The Marshchapel Mud War
Nobody knows who started the Mud War, who named it the Mud War, or at what point it became the Mud War. That is, when it escalated from a few kids down Harpham Road chucking clods at each other to a multi-day campaign between ill-delineated tribes. I’ve always steered clear of fighting, but even I got sucked into leaving the safety of number 17 to dash out into the next-door field and scramble down into the ditches, ready for another fray. I repeatedly ran inside crying because a hard bit of mud had cut my face, but I’d be back out again within the hour. Legging it, hiding, stashing reserves, building dens in the dykes. How could any kid resist?
After three days, the Mud War faded out. The ringleaders grew bored, we were all scratched to ribbons and satisfaction ruled. Great battle had been done. Nobody cared who’d won.

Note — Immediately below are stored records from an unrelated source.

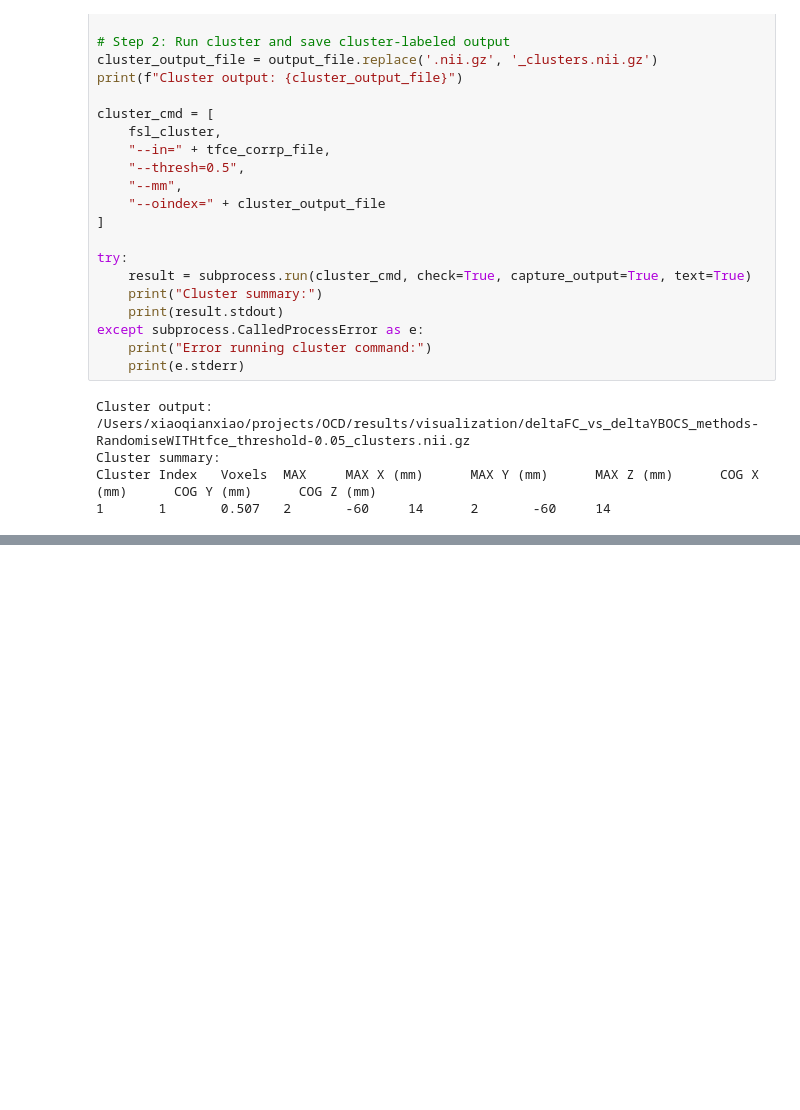
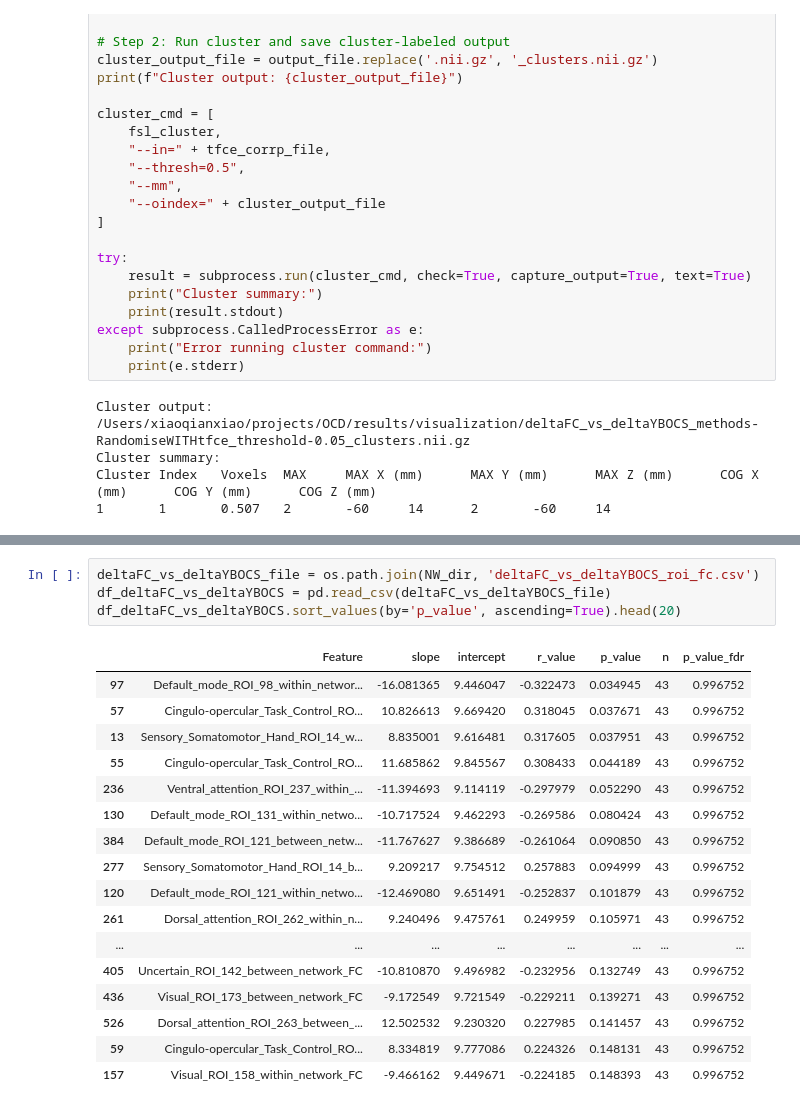
Before and after one commit to XiaoqianXiao/OCD_RO1, a Jupyter notebook: results_visualization.ipynb, the cells around one changed output, grey strips where cells are left out. Drawn from its saved outputs; the diff is of its cells as text; blank space fills up the shorter version.

```diff
--- a/results_visualization.ipynb
+++ b/results_visualization.ipynb
@@ -207,0 +254,22 @@ Cluster Index   Voxels  MAX     MAX X (mm)      MAX Y (mm)      MAX Z (mm)
+# %%
+deltaFC_vs_deltaYBOCS_file = os.path.join(NW_dir, 'deltaFC_vs_deltaYBOCS_roi_fc.csv')
+df_deltaFC_vs_deltaYBOCS = pd.read_csv(deltaFC_vs_deltaYBOCS_file)
+df_deltaFC_vs_deltaYBOCS.sort_values(by='p_value', ascending=True).head(20)
+# %% [output]
+|  | Feature | slope | intercept | r_value | p_value | n | p_value_fdr |
+| 97 | Default_mode_ROI_98_within_networ... | -16.081365 | 9.446047 | -0.322473 | 0.034945 | 43 | 0.996752 |
+| 57 | Cingulo-opercular_Task_Control_RO... | 10.826613 | 9.669420 | 0.318045 | 0.037671 | 43 | 0.996752 |
+| 13 | Sensory_Somatomotor_Hand_ROI_14_w... | 8.835001 | 9.616481 | 0.317605 | 0.037951 | 43 | 0.996752 |
+| 55 | Cingulo-opercular_Task_Control_RO... | 11.685862 | 9.845567 | 0.308433 | 0.044189 | 43 | 0.996752 |
+| 236 | Ventral_attention_ROI_237_within_... | -11.394693 | 9.114119 | -0.297979 | 0.052290 | 43 | 0.996752 |
+| 130 | Default_mode_ROI_131_within_netwo... | -10.717524 | 9.462293 | -0.269586 | 0.080424 | 43 | 0.996752 |
+| 384 | Default_mode_ROI_121_between_netw... | -11.767627 | 9.386689 | -0.261064 | 0.090850 | 43 | 0.996752 |
+| 277 | Sensory_Somatomotor_Hand_ROI_14_b... | 9.209217 | 9.754512 | 0.257883 | 0.094999 | 43 | 0.996752 |
+| 120 | Default_mode_ROI_121_within_netwo... | -12.469080 | 9.651491 | -0.252837 | 0.101879 | 43 | 0.996752 |
+| 261 | Dorsal_attention_ROI_262_within_n... | 9.240496 | 9.475761 | 0.249959 | 0.105971 | 43 | 0.996752 |
+| ... | ... | ... | ... | ... | ... | ... | ... |
+| 405 | Uncertain_ROI_142_between_network_FC | -10.810870 | 9.496982 | -0.232956 | 0.132749 | 43 | 0.996752 |
+| 436 | Visual_ROI_173_between_network_FC | -9.172549 | 9.721549 | -0.229211 | 0.139271 | 43 | 0.996752 |
+| 526 | Dorsal_attention_ROI_263_between_... | 12.502532 | 9.230320 | 0.227985 | 0.141457 | 43 | 0.996752 |
+| 59 | Cingulo-opercular_Task_Control_RO... | 8.334819 | 9.777086 | 0.224326 | 0.148131 | 43 | 0.996752 |
+| 157 | Visual_ROI_158_within_network_FC | -9.466162 | 9.449671 | -0.224185 | 0.148393 | 43 | 0.996752 |
```
Also changed, not shown: parts of 3 cells of this notebook, 2 other files.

26 Memory Maps was deceptively tricky to realise. It was easy enough to return to the street where I grew up, but turning my memories into an interesting visual thing was much harder. I wanted to incorporate the music of my childhood (a mix of my Mum and Dad’s tastes) and a mixture of positive and negative recollections. After several abandoned versions, including star charts and collages, I finally came up with scraps from a storyboard, an imagined movie about my early life. Sabine, my editor, suggested setting these frames on a hand-drawn map, and the contrast works really well.